By:  By Gordon Dritschilo
Rutland Herald

Valerie Burrell-Bitar said she had been to the dentist only once in the last five years.

“I went last July,” the 63-year-old Killington woman said. “I got two teeth filled and I exhausted my funds. That was that.”

After a toothache that had her drinking “a lot of Anbesol,” Burrell-Bitar said she was happy to take advantage of Free Dental Care Day on Saturday, in which about 40 dentists in the southern half of the state looked after uninsured Vermonters on a first-come, first-served basis.

“All the dental offices in the area actually give away a lot of free dental care that I don't think is recognized,” said Dr. Lance Smagalski of Oral and Facial Surgery Associates on Woodstock Avenue. “This is for people who fall between the cracks. There are people who have access to the voucher system and people who have money to pay out-of-pocket. Then there are people who fall between those categories.”

Smagalski said it was not uncommon for people without dental coverage to go six or seven years between visits. He described one patient who had been to a dentist only twice since 1977.

“Sometimes it's because they can't afford it,” he said. “Other times it's because they don't realize they have access to insurance they haven't signed up for. There are a lot of people here who could probably have Vermont coverage for some of the procedures we're doing.”

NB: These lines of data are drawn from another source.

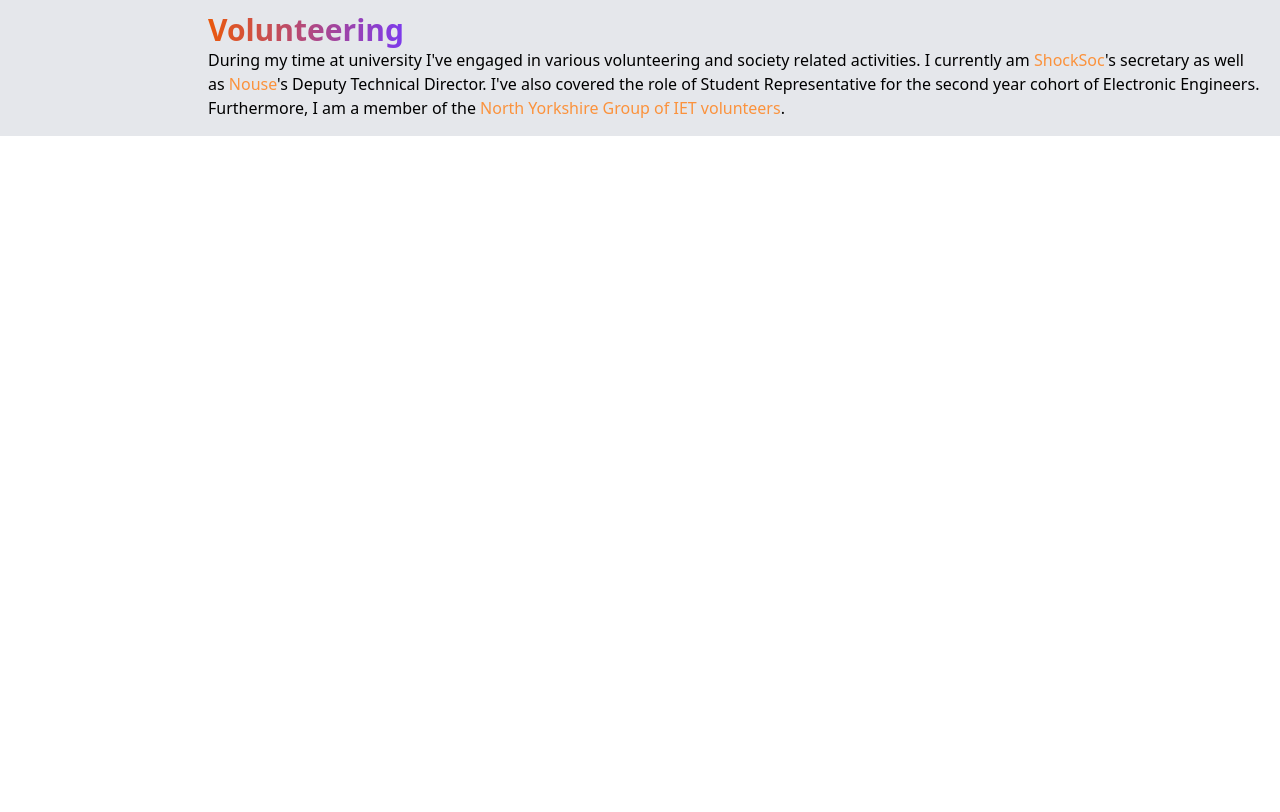
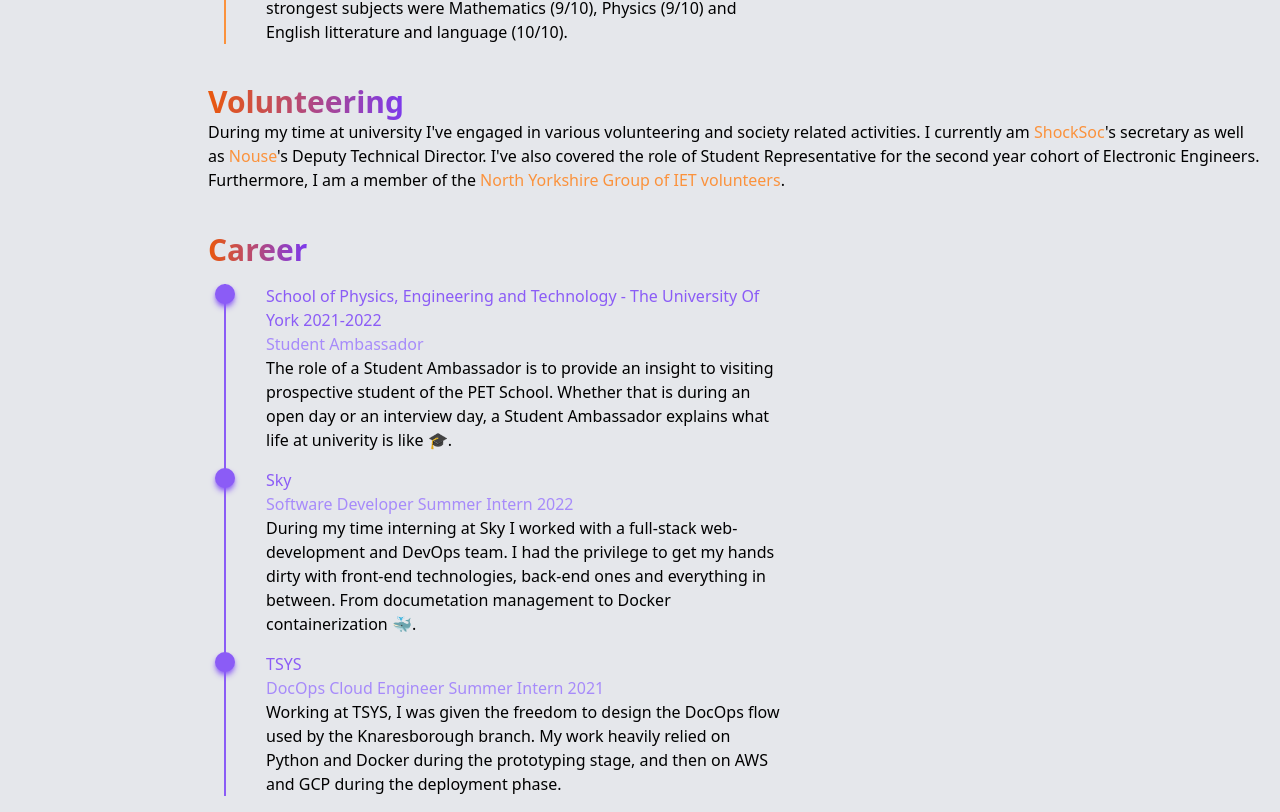
Before and after one commit to joe2k01/joe2k01.github.io, a React (Vite) app: page / in a window 1280 px wide. Shown: the part 960-1772 px from the top of the page. Before the commit the page ends 1096 px from the top, so only its background shows below. Built offline with nearby package versions, Linux system fonts and the light colour scheme.

Commit message:
Add contact
Signed-off-by: Giuseppe Barillari <joe2k01dev@gmail.com>

```diff
--- /dev/null
+++ b/src/components/Career.tsx
@@ -0,0 +1,55 @@
+import { SectionContainer } from "./SectionContainer";
+
+const Career: React.FC = () => {
+  return (
+    <SectionContainer id="career">
+      <h3 className="text-3xl font-bold w-min">
+        <span className="gradientText">Career</span>
+      </h3>
+      <div className="mt-4 ml-4 border-l-2 border-violet-500">
+        <div className="ml-10 relative lg:w-1/2">
+          <div className="absolute w-5 h-5 top-0 bg-violet-500 shadow-md shadow-violet-500 rounded-full -ml-[41px] -translate-x-1/2" />
+          <p className="text-violet-500">
+            School of Physics, Engineering and Technology - The University Of
+            York 2021-2022
+          </p>
+          <p className="text-violet-400">Student Ambassador</p>
+          <p>
+            The role of a Student Ambassador is to provide an insight to
+            visiting prospective student of the PET School. Whether that is
+            during an open day or an interview day, a Student Ambassador
+            explains what life at univerity is like 🎓.
+          </p>
+        </div>
+        <div className="ml-10 mt-4 relative lg:w-1/2">
+          <div className="absolute w-5 h-5 top-0 bg-violet-500 shadow-md shadow-violet-500 rounded-full -ml-[41px] -translate-x-1/2" />
+          <p className="text-violet-500">Sky</p>
+          <p className="text-violet-400">
+            Software Developer Summer Intern 2022
+          </p>
+          <p>
+            During my time interning at Sky I worked with a full-stack
+            web-development and DevOps team. I had the privilege to get my hands
+            dirty with front-end technologies, back-end ones and everything in
+            between. From documetation management to Docker containerization 🐳.
+          </p>
+        </div>
+        <div className="ml-10 mt-4 relative lg:w-1/2">
+          <div className="absolute w-5 h-5 top-0 bg-violet-500 shadow-md shadow-violet-500 rounded-full -ml-[41px] -translate-x-1/2" />
+          <p className="text-violet-500">TSYS</p>
+          <p className="text-violet-400">
+            DocOps Cloud Engineer Summer Intern 2021
+          </p>
+          <p>
+            Working at TSYS, I was given the freedom to design the DocOps flow
+            used by the Knaresborough branch. My work heavily relied on Python
+            and Docker during the prototyping stage, and then on AWS and GCP
+            during the deployment phase.
+          </p>
+        </div>
+      </div>
+    </SectionContainer>
+  );
+};
+
+export { Career };
--- a/src/components/Content.tsx
+++ b/src/components/Content.tsx
@@ -1,4 +1,5 @@
 import { About } from "./About";
+import { Career } from "./Career";
 import { Education } from "./Education";
 import { Volunteering } from "./Volunteering";
 
@@ -8,6 +9,7 @@
       <About />
       <Education />
       <Volunteering />
+      <Career />
     </div>
   );
 };
--- a/src/components/Education.tsx
+++ b/src/components/Education.tsx
@@ -7,7 +7,7 @@
         <span className="gradientText">Education</span>
       </h3>
       <div className="mt-4 ml-4 border-l-2 border-orange-400">
-        <div className="ml-10 relative">
+        <div className="ml-10 relative lg:w-1/2">
           <div className="absolute w-5 h-5 top-0 bg-orange-500 shadow-md shadow-orange-500 rounded-full -ml-[41px] -translate-x-1/2" />
           <p className="text-orange-500">University 2020-2024</p>
           <p className="text-orange-400">
@@ -20,7 +20,7 @@
             91% overall. I concluded my second year with 84% overall.
           </p>
         </div>
-        <div className="ml-10 mt-4 relative">
+        <div className="ml-10 mt-4 relative lg:w-1/2">
           <div className="absolute w-5 h-5 top-0 bg-orange-500 shadow-md shadow-orange-500 rounded-full -ml-[41px] -translate-x-1/2" />
           <p className="text-orange-500">
             High School / A Levels Equivalent 2015-2020
```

Smagalski said there was a misperception that Vermonters had poor access to dental care, but that the state actually had some of the highest access to dentistry.

By 10 a.m., office coordinator Heather Hunter said 80 to 100 patients had passed through. Those who simply needed teeth pulled were taken care of at the Woodstock Avenue practice, while those who needed restorative work were sent to other participating dentists in the city.

“I pulled in at 6:30 (a.m.) and there were five cars,” Hunter said. “By a little after 7 there were probably 40, 50 people waiting.”

Burrell-Bitar said she woke at 3 a.m. to get ready and tend to chores before trying to find a ride down to Rutland.

“I'm glad this is happening,” Burrell-Bitar said. “This is wonderful. A lot of people would be suffering without it.”